Stored items:
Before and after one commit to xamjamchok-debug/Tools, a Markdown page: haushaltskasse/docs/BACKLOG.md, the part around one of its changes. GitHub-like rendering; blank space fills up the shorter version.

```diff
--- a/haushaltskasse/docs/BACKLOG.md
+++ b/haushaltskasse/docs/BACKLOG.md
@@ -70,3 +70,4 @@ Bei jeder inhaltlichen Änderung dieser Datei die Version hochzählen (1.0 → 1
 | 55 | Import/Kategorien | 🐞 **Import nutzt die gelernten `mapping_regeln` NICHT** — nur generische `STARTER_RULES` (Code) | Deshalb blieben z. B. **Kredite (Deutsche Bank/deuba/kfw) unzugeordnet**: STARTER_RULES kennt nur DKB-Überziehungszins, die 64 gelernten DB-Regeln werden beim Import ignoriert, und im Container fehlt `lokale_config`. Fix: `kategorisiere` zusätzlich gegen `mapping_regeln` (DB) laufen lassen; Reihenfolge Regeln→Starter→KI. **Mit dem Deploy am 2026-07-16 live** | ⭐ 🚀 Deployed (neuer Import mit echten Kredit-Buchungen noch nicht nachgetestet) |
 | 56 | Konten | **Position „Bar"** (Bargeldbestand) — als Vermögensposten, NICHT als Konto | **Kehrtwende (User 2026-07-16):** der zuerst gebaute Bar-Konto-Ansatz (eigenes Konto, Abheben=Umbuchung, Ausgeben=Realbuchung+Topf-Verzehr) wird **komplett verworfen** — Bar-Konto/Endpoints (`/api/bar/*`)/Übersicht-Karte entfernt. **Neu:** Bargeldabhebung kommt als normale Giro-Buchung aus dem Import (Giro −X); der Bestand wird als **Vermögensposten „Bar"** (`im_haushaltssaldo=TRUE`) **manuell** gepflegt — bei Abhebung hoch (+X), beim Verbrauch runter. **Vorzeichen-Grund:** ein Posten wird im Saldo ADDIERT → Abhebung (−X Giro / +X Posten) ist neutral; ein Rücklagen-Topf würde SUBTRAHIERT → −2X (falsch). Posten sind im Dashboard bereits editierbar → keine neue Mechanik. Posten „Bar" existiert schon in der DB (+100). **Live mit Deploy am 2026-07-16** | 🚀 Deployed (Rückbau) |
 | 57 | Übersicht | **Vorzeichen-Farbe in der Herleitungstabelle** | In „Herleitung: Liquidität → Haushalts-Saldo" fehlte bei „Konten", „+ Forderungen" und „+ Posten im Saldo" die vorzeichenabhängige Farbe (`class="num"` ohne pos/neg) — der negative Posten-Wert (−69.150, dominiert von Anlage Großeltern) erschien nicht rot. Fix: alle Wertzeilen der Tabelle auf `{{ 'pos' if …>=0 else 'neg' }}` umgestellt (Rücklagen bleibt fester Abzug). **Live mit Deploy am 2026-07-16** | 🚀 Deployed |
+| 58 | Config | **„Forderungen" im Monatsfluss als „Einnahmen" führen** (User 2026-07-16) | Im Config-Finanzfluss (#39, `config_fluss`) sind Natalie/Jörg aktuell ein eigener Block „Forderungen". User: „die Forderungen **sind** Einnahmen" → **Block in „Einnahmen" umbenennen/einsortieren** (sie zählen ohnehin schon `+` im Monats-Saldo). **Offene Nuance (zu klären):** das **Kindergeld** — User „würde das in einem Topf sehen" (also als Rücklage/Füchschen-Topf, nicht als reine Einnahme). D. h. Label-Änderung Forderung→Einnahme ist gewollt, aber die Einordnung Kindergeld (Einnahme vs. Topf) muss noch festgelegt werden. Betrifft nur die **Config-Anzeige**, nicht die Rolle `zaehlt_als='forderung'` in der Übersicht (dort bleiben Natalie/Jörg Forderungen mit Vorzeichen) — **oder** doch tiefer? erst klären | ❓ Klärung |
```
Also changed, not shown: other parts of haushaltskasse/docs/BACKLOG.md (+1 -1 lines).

* * *

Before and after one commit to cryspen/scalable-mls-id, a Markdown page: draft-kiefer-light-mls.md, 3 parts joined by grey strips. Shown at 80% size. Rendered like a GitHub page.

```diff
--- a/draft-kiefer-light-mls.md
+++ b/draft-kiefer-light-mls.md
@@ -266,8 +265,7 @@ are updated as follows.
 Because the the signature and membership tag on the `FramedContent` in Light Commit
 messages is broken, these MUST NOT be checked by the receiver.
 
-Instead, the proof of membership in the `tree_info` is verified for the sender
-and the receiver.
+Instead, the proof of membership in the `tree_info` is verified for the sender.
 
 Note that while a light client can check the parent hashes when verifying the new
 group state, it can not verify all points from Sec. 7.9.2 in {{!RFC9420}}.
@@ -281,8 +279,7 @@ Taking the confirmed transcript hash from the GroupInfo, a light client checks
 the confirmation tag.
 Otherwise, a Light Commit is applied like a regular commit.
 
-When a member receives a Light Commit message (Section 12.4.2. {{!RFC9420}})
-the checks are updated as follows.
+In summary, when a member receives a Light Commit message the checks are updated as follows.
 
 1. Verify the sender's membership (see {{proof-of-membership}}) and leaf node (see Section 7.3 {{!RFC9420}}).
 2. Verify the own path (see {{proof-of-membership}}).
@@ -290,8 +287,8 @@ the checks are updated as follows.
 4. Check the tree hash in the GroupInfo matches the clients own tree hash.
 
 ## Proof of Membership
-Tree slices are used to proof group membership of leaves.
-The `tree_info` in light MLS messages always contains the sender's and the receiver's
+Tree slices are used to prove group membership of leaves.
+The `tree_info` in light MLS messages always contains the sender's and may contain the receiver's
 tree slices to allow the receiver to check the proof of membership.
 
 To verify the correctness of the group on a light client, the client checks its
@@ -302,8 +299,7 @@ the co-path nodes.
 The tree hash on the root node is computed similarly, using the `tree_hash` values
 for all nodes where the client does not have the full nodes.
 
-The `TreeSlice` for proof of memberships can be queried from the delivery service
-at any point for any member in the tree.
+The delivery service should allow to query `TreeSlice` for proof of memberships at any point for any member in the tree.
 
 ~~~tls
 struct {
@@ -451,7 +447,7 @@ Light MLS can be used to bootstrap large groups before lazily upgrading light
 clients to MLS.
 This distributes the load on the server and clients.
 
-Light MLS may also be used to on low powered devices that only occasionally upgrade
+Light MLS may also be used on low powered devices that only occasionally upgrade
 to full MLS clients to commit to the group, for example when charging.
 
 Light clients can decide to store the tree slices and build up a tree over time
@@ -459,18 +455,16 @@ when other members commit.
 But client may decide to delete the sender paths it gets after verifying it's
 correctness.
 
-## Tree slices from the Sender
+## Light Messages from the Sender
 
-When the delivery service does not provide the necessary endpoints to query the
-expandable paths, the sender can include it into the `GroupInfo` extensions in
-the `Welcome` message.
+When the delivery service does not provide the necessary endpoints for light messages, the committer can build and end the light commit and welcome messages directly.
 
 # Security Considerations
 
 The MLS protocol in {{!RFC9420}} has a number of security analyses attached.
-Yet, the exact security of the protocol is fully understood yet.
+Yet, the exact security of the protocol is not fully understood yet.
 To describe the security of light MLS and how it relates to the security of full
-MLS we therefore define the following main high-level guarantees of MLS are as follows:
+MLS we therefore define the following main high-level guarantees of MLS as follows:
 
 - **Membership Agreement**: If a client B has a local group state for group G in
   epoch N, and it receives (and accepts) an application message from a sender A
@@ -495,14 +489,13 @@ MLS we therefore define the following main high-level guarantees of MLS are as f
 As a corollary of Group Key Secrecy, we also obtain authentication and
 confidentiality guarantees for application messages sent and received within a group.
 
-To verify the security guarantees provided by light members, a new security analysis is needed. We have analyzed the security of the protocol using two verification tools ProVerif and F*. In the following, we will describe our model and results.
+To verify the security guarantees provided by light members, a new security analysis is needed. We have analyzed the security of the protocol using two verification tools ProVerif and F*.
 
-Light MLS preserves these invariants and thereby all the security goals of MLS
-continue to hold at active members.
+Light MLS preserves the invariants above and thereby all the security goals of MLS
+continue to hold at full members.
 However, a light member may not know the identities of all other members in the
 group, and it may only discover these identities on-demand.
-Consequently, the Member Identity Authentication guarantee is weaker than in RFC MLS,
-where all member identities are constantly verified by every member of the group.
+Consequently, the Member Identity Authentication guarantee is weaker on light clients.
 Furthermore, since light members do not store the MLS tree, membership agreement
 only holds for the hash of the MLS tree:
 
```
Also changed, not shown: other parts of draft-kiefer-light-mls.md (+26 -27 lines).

EXERCISE DIRECTIONS: Every line in the records above that contains the word "BACKLOG" should be copied out.

PROBLEM SOLUTION:
Before and after one commit to xamjamchok-debug/Tools, a Markdown page: haushaltskasse/docs/BACKLOG.md, the part around one of its changes. GitHub-like rendering; blank space fills up the shorter version.
--- a/haushaltskasse/docs/BACKLOG.md
+++ b/haushaltskasse/docs/BACKLOG.md
Also changed, not shown: other parts of haushaltskasse/docs/BACKLOG.md (+1 -1 lines).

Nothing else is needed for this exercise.